--- Data for this task Enclosed Below ---

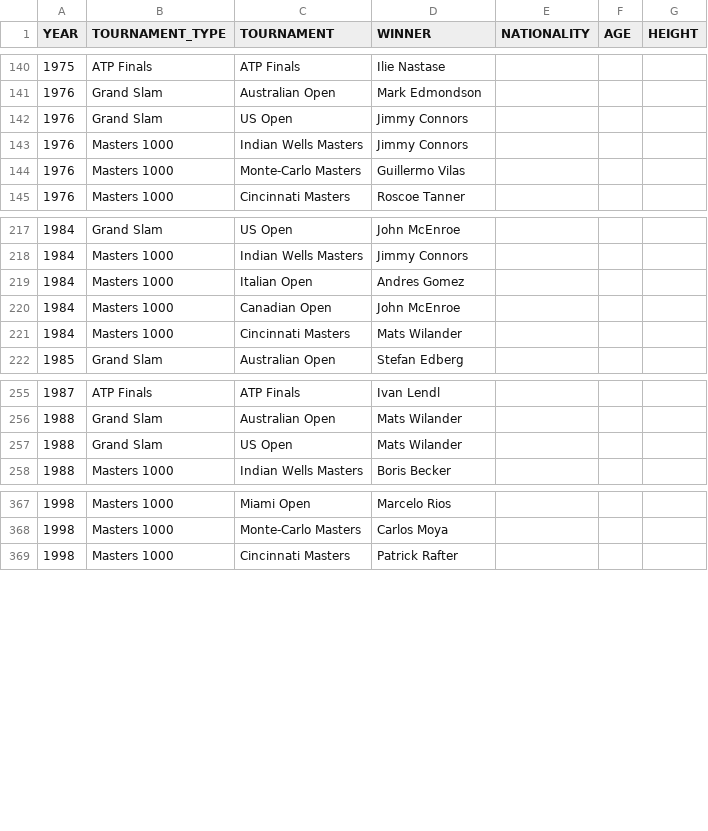
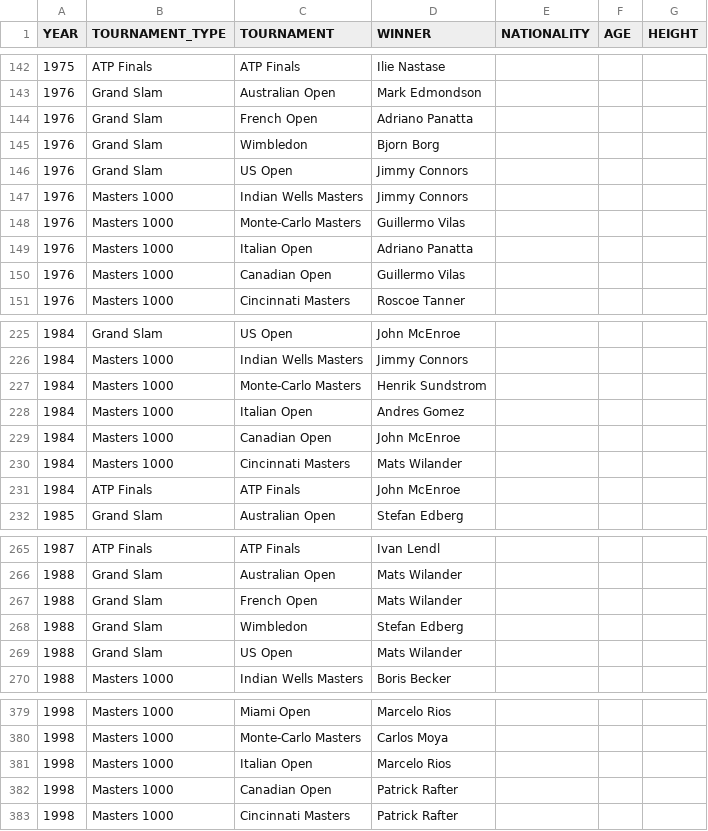
Before and after one commit to NielsMinssen/GrandSlamChampions, a CSV file: data/tennis/scrap_results.csv, drawn as a sheet; only a part is shown, gaps mark what is left out; the diff covers the shown part only; the diff names each change by its address in the sheet, - before the commit and + after, or states it on an @@ line.

```diff
--- a/data/tennis/scrap_results.csv
+++ b/data/tennis/scrap_results.csv
+row 144: 1976 | Grand Slam | French Open | Adriano Panatta
+row 145: 1976 | Grand Slam | Wimbledon | Bjorn Borg
+row 149: 1976 | Masters 1000 | Italian Open | Adriano Panatta
+row 150: 1976 | Masters 1000 | Canadian Open | Guillermo Vilas
+row 227: 1984 | Masters 1000 | Monte-Carlo Masters | Henrik Sundstrom
+row 231: 1984 | ATP Finals | ATP Finals | John McEnroe
+row 267: 1988 | Grand Slam | French Open | Mats Wilander
+row 268: 1988 | Grand Slam | Wimbledon | Stefan Edberg
+row 381: 1998 | Masters 1000 | Italian Open | Marcelo Rios
+row 382: 1998 | Masters 1000 | Canadian Open | Patrick Rafter
```
Also changed, not shown: 18 added rows elsewhere in this file, data/tennis/scrap_results_aggregated.csv.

--- End of Enclosed Data for this task ---

#### What to work on:
Please copy the records above word for word, leaving out every picture.

#### Problem solution:
Before and after one commit to NielsMinssen/GrandSlamChampions, a CSV file: data/tennis/scrap_results.csv, drawn as a sheet; only a part is shown, gaps mark what is left out; the diff covers the shown part only; the diff names each change by its address in the sheet, - before the commit and + after, or states it on an @@ line.

```diff
--- a/data/tennis/scrap_results.csv
+++ b/data/tennis/scrap_results.csv
+row 144: 1976 | Grand Slam | French Open | Adriano Panatta
+row 145: 1976 | Grand Slam | Wimbledon | Bjorn Borg
+row 149: 1976 | Masters 1000 | Italian Open | Adriano Panatta
+row 150: 1976 | Masters 1000 | Canadian Open | Guillermo Vilas
+row 227: 1984 | Masters 1000 | Monte-Carlo Masters | Henrik Sundstrom
+row 231: 1984 | ATP Finals | ATP Finals | John McEnroe
+row 267: 1988 | Grand Slam | French Open | Mats Wilander
+row 268: 1988 | Grand Slam | Wimbledon | Stefan Edberg
+row 381: 1998 | Masters 1000 | Italian Open | Marcelo Rios
+row 382: 1998 | Masters 1000 | Canadian Open | Patrick Rafter
```
Also changed, not shown: 18 added rows elsewhere in this file, data/tennis/scrap_results_aggregated.csv.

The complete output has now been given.